Structured diff data:
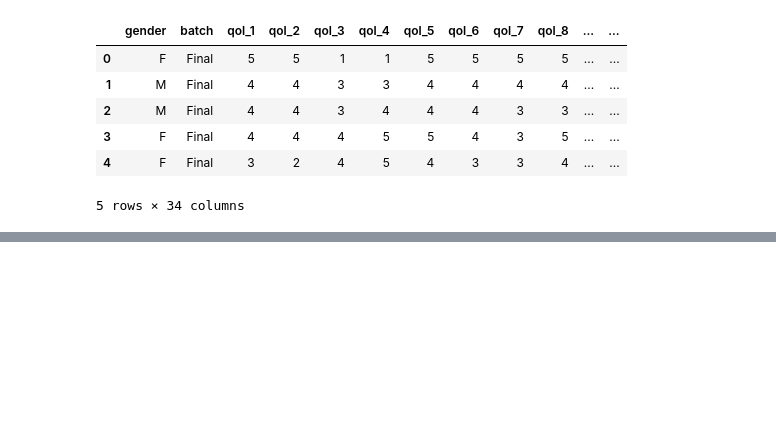
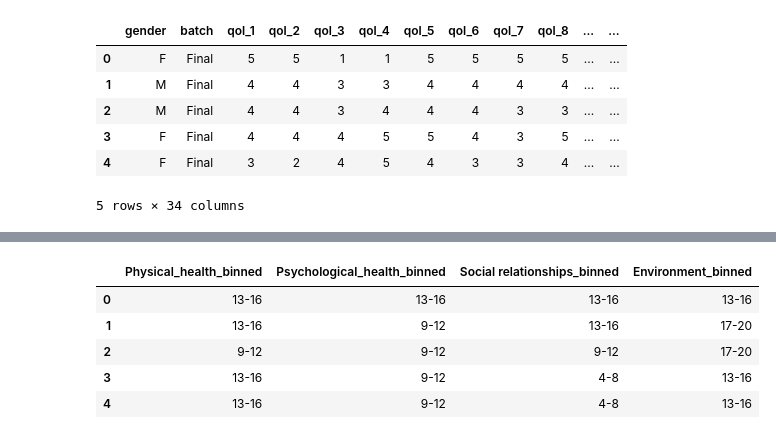
Before and after one commit to akankshazc/sts_iad, a Jupyter notebook: 4_qol.ipynb, the cells around one changed output, grey strips where cells are left out. Drawn from its saved outputs; the diff is of its cells as text; code cells hidden in the pictures; blank space fills up the shorter version.

```diff
--- a/4_qol.ipynb
+++ b/4_qol.ipynb
@@ -231,0 +332,10 @@ The domain scores should fall between 4 and 20 as the manual suggests.
+# %%
+first_domain_df = df[df['batch'] == 'First'][['Physical_health_binned', 'Psychological_health_binned', 'Social relationships_binned', 'Environment_binned']].reset_index(drop=True)
+first_domain_df.head()
+# %% [output]
+|  | Physical_health_binned | Psychological_health_binned | Social relationships_binned | Environment_binned |
+| 0 | 13-16 | 13-16 | 13-16 | 13-16 |
+| 1 | 13-16 | 9-12 | 13-16 | 17-20 |
+| 2 | 9-12 | 9-12 | 9-12 | 17-20 |
+| 3 | 13-16 | 9-12 | 4-8 | 13-16 |
+| 4 | 13-16 | 9-12 | 4-8 | 13-16 |
```
Also changed, not shown: parts of 16 cells of this notebook.
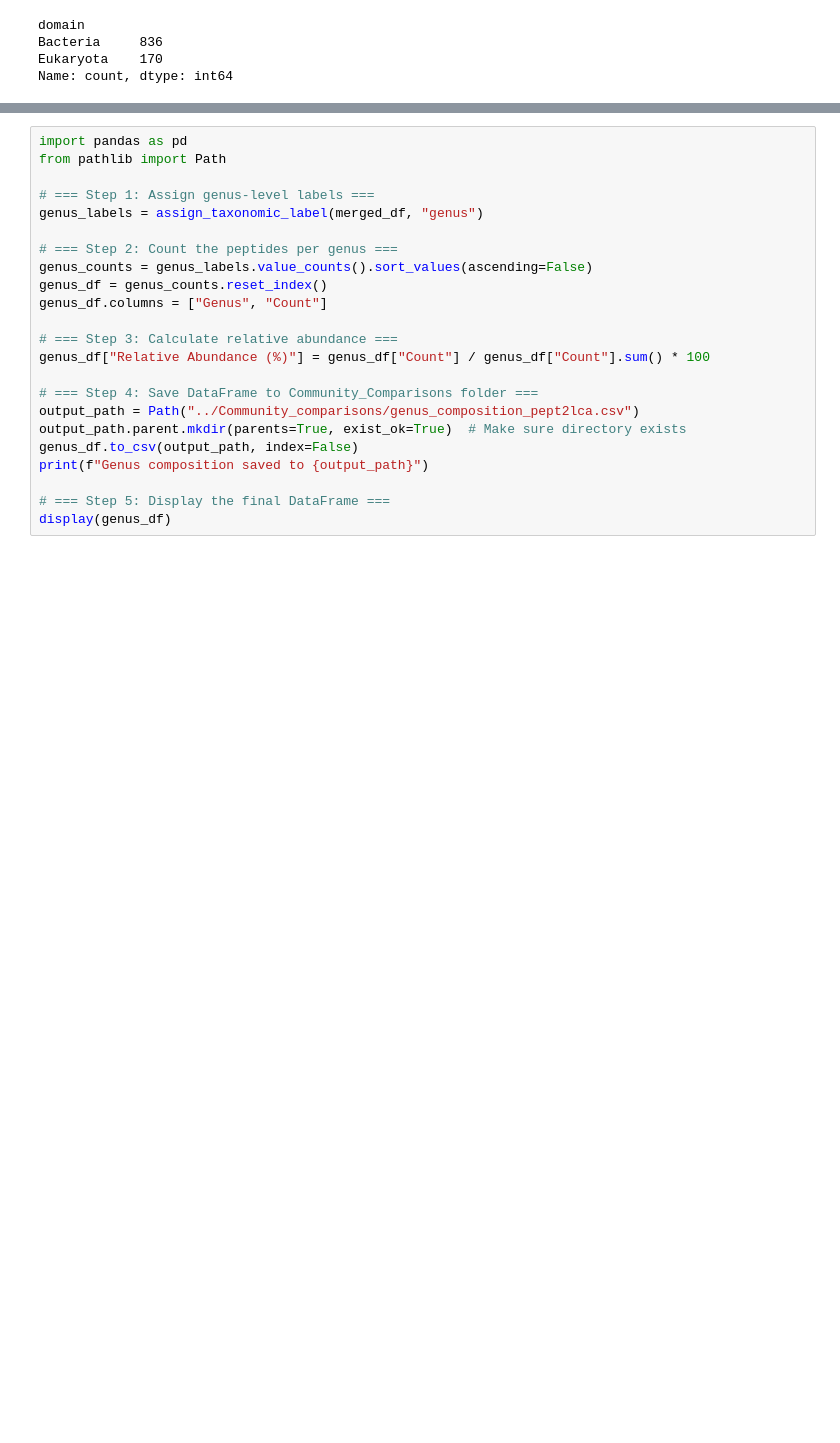
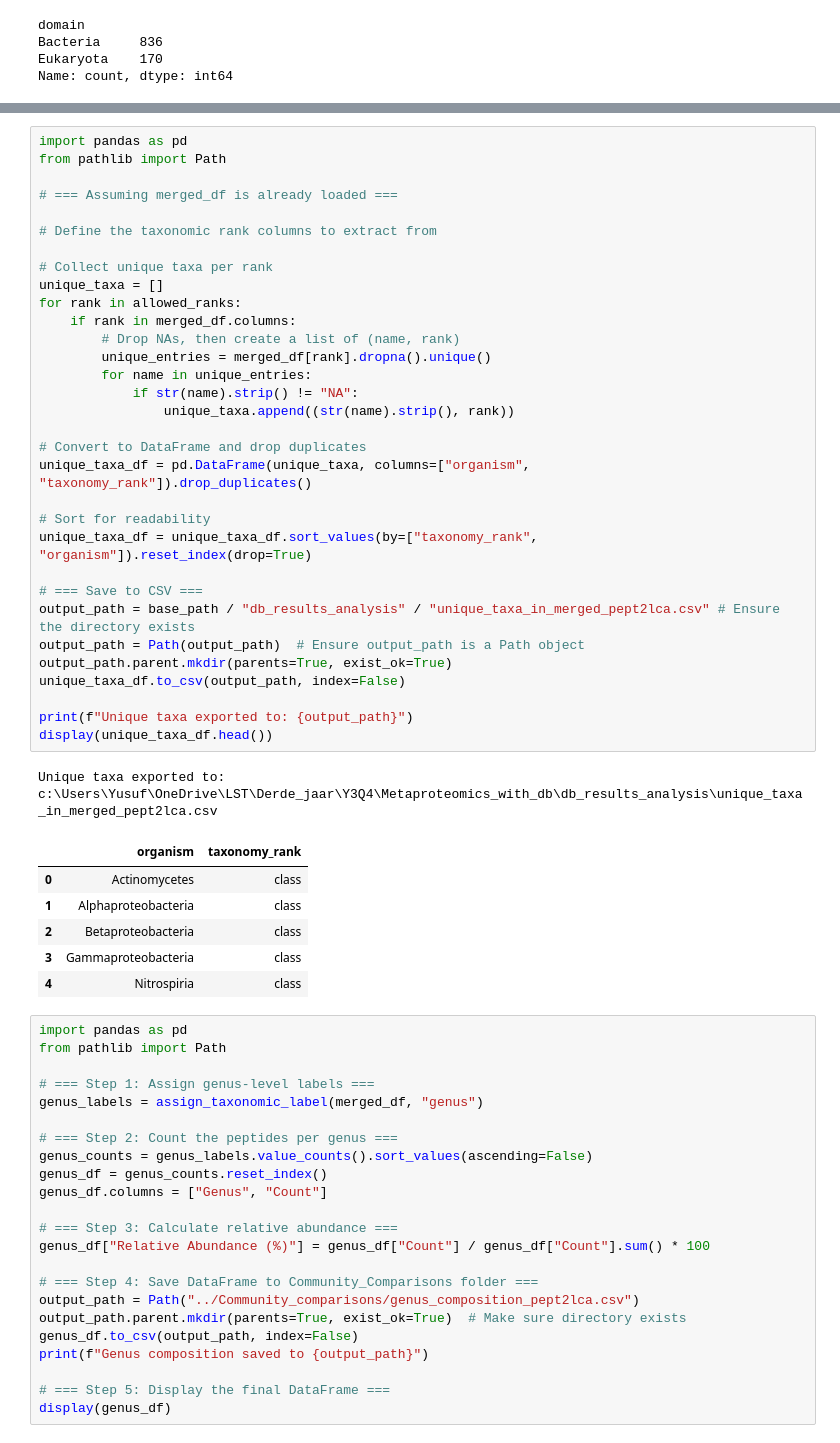
Before and after one commit to Asciilator/Peptide_identification_with_custom_database, a Jupyter notebook: pipelines/pipeline_pept2lca.ipynb, the cells around one changed output, grey strips where cells are left out. Drawn from its saved outputs; the diff is of its cells as text; blank space fills up the shorter version.

Commit message:
Taxa overlap determined and added unique taxa export script to pept2lca pipeline

```diff
--- a/pipelines/pipeline_pept2lca.ipynb
+++ b/pipelines/pipeline_pept2lca.ipynb
@@ -803,3 +814,43 @@ Name: count, dtype: int64
+# %%
+import pandas as pd
+from pathlib import Path
+
+# === Assuming merged_df is already loaded ===
+
+# Define the taxonomic rank columns to extract from
+
+# Collect unique taxa per rank
+unique_taxa = []
+for rank in allowed_ranks:
+    if rank in merged_df.columns:
+        # Drop NAs, then create a list of (name, rank)
+        unique_entries = merged_df[rank].dropna().unique()
+        for name in unique_entries:
+            if str(name).strip() != "NA":
+                unique_taxa.append((str(name).strip(), rank))
+
+# Convert to DataFrame and drop duplicates
+unique_taxa_df = pd.DataFrame(unique_taxa, columns=["organism", "taxonomy_rank"]).drop_duplicates()
+
+# Sort for readability
+unique_taxa_df = unique_taxa_df.sort_values(by=["taxonomy_rank", "organism"]).reset_index(drop=True)
+
+# === Save to CSV ===
+output_path = base_path / "db_results_analysis" / "unique_taxa_in_merged_pept2lca.csv" # Ensure the directory exists
+output_path = Path(output_path)  # Ensure output_path is a Path object
+output_path.parent.mkdir(parents=True, exist_ok=True)
+unique_taxa_df.to_csv(output_path, index=False)
+
+print(f"Unique taxa exported to: {output_path}")
+display(unique_taxa_df.head())
+# %% [output]
+Unique taxa exported to: c:\Users\Yusuf\OneDrive\LST\Derde_jaar\Y3Q4\Metaproteomics_with_db\db_results_analysis\unique_taxa_in_merged_pept2lca.csv
+|  | organism | taxonomy_rank |
+| 0 | Actinomycetes | class |
+| 1 | Alphaproteobacteria | class |
+| 2 | Betaproteobacteria | class |
+| 3 | Gammaproteobacteria | class |
+| 4 | Nitrospiria | class |
 # %%
 import pandas as pd
 from pathlib import Path
```
Also changed, not shown: parts of 2 cells of this notebook, 1 other file.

* [Problem to solve] Every entry above is to be printed again exactly, pictures omitted.

* [Exercise solution]
Before and after one commit to akankshazc/sts_iad, a Jupyter notebook: 4_qol.ipynb, the cells around one changed output, grey strips where cells are left out. Drawn from its saved outputs; the diff is of its cells as text; code cells hidden in the pictures; blank space fills up the shorter version.

```diff
--- a/4_qol.ipynb
+++ b/4_qol.ipynb
@@ -231,0 +332,10 @@ The domain scores should fall between 4 and 20 as the manual suggests.
+# %%
+first_domain_df = df[df['batch'] == 'First'][['Physical_health_binned', 'Psychological_health_binned', 'Social relationships_binned', 'Environment_binned']].reset_index(drop=True)
+first_domain_df.head()
+# %% [output]
+|  | Physical_health_binned | Psychological_health_binned | Social relationships_binned | Environment_binned |
+| 0 | 13-16 | 13-16 | 13-16 | 13-16 |
+| 1 | 13-16 | 9-12 | 13-16 | 17-20 |
+| 2 | 9-12 | 9-12 | 9-12 | 17-20 |
+| 3 | 13-16 | 9-12 | 4-8 | 13-16 |
+| 4 | 13-16 | 9-12 | 4-8 | 13-16 |
```
Also changed, not shown: parts of 16 cells of this notebook.
Before and after one commit to Asciilator/Peptide_identification_with_custom_database, a Jupyter notebook: pipelines/pipeline_pept2lca.ipynb, the cells around one changed output, grey strips where cells are left out. Drawn from its saved outputs; the diff is of its cells as text; blank space fills up the shorter version.

Commit message:
Taxa overlap determined and added unique taxa export script to pept2lca pipeline

```diff
--- a/pipelines/pipeline_pept2lca.ipynb
+++ b/pipelines/pipeline_pept2lca.ipynb
@@ -803,3 +814,43 @@ Name: count, dtype: int64
+# %%
+import pandas as pd
+from pathlib import Path
+
+# === Assuming merged_df is already loaded ===
+
+# Define the taxonomic rank columns to extract from
+
+# Collect unique taxa per rank
+unique_taxa = []
+for rank in allowed_ranks:
+    if rank in merged_df.columns:
+        # Drop NAs, then create a list of (name, rank)
+        unique_entries = merged_df[rank].dropna().unique()
+        for name in unique_entries:
+            if str(name).strip() != "NA":
+                unique_taxa.append((str(name).strip(), rank))
+
+# Convert to DataFrame and drop duplicates
+unique_taxa_df = pd.DataFrame(unique_taxa, columns=["organism", "taxonomy_rank"]).drop_duplicates()
+
+# Sort for readability
+unique_taxa_df = unique_taxa_df.sort_values(by=["taxonomy_rank", "organism"]).reset_index(drop=True)
+
+# === Save to CSV ===
+output_path = base_path / "db_results_analysis" / "unique_taxa_in_merged_pept2lca.csv" # Ensure the directory exists
+output_path = Path(output_path)  # Ensure output_path is a Path object
+output_path.parent.mkdir(parents=True, exist_ok=True)
+unique_taxa_df.to_csv(output_path, index=False)
+
+print(f"Unique taxa exported to: {output_path}")
+display(unique_taxa_df.head())
+# %% [output]
+Unique taxa exported to: c:\Users\Yusuf\OneDrive\LST\Derde_jaar\Y3Q4\Metaproteomics_with_db\db_results_analysis\unique_taxa_in_merged_pept2lca.csv
+|  | organism | taxonomy_rank |
+| 0 | Actinomycetes | class |
+| 1 | Alphaproteobacteria | class |
+| 2 | Betaproteobacteria | class |
+| 3 | Gammaproteobacteria | class |
+| 4 | Nitrospiria | class |
 # %%
 import pandas as pd
 from pathlib import Path
```
Also changed, not shown: parts of 2 cells of this notebook, 1 other file.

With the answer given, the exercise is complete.